┌──
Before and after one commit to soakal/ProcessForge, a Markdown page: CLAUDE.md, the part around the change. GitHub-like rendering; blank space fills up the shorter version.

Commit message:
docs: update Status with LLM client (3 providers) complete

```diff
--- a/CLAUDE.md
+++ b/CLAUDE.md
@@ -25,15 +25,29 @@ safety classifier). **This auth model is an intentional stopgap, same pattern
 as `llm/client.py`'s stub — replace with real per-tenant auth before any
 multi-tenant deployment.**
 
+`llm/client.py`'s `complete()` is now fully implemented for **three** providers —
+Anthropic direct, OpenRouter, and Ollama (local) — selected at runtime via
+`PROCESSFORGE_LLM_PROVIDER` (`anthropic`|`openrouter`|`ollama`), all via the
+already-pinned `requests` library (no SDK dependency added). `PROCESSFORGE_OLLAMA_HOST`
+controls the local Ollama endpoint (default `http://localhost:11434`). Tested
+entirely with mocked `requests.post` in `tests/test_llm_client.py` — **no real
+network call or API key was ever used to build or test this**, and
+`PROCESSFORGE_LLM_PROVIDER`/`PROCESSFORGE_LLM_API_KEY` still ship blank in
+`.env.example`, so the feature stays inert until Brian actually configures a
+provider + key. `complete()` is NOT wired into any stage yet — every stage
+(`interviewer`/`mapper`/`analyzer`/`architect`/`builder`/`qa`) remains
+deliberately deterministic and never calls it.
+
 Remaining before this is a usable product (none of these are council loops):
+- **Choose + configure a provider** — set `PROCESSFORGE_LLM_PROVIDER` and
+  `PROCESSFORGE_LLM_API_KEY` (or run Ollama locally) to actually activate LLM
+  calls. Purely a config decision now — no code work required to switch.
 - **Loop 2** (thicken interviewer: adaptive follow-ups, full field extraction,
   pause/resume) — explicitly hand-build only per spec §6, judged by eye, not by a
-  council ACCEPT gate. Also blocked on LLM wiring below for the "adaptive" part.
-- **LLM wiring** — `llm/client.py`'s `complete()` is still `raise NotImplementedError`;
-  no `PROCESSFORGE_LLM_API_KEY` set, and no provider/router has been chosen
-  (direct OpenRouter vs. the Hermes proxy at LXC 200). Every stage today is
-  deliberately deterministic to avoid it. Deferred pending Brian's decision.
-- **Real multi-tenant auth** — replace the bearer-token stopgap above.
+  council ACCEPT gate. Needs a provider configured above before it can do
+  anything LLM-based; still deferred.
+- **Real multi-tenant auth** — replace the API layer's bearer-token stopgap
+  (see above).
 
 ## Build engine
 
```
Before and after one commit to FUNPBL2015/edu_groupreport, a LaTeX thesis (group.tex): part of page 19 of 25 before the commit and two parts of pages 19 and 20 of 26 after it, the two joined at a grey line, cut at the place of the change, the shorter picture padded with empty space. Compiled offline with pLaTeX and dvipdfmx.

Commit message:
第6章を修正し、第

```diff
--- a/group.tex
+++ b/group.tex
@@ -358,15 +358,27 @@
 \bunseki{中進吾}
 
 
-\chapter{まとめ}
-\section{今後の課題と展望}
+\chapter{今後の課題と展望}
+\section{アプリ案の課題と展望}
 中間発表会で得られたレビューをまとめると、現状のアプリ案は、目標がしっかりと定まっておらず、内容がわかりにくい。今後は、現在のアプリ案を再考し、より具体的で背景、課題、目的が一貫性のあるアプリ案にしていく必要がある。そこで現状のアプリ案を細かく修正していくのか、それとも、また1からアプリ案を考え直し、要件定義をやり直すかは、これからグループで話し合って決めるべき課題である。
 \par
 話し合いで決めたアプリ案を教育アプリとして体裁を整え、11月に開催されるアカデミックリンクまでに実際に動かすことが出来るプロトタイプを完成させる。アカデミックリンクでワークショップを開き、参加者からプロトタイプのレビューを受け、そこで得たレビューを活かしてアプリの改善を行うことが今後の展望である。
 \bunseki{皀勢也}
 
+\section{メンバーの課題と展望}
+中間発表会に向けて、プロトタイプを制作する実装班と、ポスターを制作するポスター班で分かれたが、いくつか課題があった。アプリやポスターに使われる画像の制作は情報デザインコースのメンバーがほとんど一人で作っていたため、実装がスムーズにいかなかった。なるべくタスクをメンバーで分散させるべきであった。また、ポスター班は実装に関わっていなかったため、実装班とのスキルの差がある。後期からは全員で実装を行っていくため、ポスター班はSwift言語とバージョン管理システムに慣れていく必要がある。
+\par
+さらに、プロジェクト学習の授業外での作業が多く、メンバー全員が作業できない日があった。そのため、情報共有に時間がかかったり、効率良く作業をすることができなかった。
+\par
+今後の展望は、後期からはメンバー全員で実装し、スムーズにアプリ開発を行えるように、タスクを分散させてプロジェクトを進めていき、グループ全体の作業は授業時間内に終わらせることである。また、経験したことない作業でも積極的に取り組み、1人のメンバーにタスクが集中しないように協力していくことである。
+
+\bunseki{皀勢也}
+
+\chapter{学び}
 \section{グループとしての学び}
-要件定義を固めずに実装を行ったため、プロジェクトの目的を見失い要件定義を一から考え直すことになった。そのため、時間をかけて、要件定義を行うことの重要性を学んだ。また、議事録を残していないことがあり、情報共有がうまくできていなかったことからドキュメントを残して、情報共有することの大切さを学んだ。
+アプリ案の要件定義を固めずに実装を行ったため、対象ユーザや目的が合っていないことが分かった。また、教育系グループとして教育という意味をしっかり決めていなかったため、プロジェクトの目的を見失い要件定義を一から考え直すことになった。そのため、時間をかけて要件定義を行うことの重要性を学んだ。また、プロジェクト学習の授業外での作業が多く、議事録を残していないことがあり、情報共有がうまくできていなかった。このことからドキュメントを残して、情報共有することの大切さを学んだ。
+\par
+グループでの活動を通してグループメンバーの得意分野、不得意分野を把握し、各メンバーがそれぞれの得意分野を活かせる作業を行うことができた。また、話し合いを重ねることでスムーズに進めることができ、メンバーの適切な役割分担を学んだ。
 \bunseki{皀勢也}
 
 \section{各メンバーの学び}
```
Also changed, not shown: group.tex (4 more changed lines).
└──
## Activity
Go through the entries above and copy every line containing "group".

## Finished exercise
Before and after one commit to FUNPBL2015/edu_groupreport, a LaTeX thesis (group.tex): part of page 19 of 25 before the commit and two parts of pages 19 and 20 of 26 after it, the two joined at a grey line, cut at the place of the change, the shorter picture padded with empty space. Compiled offline with pLaTeX and dvipdfmx.
--- a/group.tex
+++ b/group.tex
Also changed, not shown: group.tex (4 more changed lines).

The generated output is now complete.